* **Your objective**
Search the records for the word "fixed" and report each line that has it.
Input: Begin
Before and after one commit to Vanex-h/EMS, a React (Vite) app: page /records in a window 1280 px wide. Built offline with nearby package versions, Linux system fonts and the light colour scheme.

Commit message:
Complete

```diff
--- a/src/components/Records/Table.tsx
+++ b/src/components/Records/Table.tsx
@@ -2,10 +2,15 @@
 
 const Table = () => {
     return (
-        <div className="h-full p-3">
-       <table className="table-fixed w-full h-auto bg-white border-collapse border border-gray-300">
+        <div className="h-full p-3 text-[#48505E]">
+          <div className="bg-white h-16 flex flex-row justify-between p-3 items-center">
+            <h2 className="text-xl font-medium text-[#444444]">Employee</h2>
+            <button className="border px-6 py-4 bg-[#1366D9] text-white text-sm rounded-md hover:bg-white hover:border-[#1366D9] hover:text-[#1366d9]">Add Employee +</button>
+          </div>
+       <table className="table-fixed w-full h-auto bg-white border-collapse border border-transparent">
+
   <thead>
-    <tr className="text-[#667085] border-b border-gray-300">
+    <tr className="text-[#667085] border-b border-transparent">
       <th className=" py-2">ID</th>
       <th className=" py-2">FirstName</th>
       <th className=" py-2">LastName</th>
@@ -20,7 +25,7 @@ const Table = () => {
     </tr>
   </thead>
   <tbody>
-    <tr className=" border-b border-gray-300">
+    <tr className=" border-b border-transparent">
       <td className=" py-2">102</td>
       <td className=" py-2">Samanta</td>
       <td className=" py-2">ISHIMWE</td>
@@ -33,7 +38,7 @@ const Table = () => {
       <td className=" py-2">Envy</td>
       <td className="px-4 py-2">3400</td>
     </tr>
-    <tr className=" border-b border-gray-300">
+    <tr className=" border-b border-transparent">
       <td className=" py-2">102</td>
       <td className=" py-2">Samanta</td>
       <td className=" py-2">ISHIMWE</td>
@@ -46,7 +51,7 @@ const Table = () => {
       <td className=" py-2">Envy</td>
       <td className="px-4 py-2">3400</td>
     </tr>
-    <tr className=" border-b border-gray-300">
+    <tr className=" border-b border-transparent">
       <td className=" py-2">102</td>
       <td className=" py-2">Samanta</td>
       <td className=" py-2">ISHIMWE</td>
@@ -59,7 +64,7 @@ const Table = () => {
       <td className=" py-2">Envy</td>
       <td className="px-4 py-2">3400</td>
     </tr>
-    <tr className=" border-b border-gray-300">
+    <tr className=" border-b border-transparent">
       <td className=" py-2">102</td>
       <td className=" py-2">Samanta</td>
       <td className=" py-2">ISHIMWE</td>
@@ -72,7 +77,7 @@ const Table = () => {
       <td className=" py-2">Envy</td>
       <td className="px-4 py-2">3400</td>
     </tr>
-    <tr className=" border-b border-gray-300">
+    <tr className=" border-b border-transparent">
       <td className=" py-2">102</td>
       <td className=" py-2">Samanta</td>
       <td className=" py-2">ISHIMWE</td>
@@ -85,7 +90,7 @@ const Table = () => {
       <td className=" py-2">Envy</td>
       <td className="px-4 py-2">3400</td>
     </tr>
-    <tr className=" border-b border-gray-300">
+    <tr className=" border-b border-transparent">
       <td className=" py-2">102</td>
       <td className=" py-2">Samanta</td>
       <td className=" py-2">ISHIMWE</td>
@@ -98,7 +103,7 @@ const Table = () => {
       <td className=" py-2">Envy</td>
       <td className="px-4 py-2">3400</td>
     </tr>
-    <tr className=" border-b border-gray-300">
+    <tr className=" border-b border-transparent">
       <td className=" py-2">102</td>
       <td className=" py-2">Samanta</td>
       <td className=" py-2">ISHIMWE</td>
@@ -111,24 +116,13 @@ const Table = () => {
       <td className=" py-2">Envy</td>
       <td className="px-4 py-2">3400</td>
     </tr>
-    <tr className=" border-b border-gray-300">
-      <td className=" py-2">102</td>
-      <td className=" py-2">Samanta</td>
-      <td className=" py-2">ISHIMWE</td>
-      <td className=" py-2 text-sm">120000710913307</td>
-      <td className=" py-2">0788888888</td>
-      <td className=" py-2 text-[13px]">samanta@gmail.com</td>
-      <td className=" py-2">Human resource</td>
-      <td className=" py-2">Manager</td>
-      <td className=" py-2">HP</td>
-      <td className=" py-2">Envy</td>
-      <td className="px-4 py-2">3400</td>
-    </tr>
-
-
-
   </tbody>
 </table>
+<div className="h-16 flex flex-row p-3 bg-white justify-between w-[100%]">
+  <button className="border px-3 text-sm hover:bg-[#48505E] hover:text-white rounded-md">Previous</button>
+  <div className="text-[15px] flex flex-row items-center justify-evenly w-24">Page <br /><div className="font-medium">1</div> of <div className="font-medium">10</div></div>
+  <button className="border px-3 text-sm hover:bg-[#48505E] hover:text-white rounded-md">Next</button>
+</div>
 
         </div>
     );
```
Input: End
* **Task response**
-       <table className="table-fixed w-full h-auto bg-white border-collapse border border-gray-300">
+       <table className="table-fixed w-full h-auto bg-white border-collapse border border-transparent">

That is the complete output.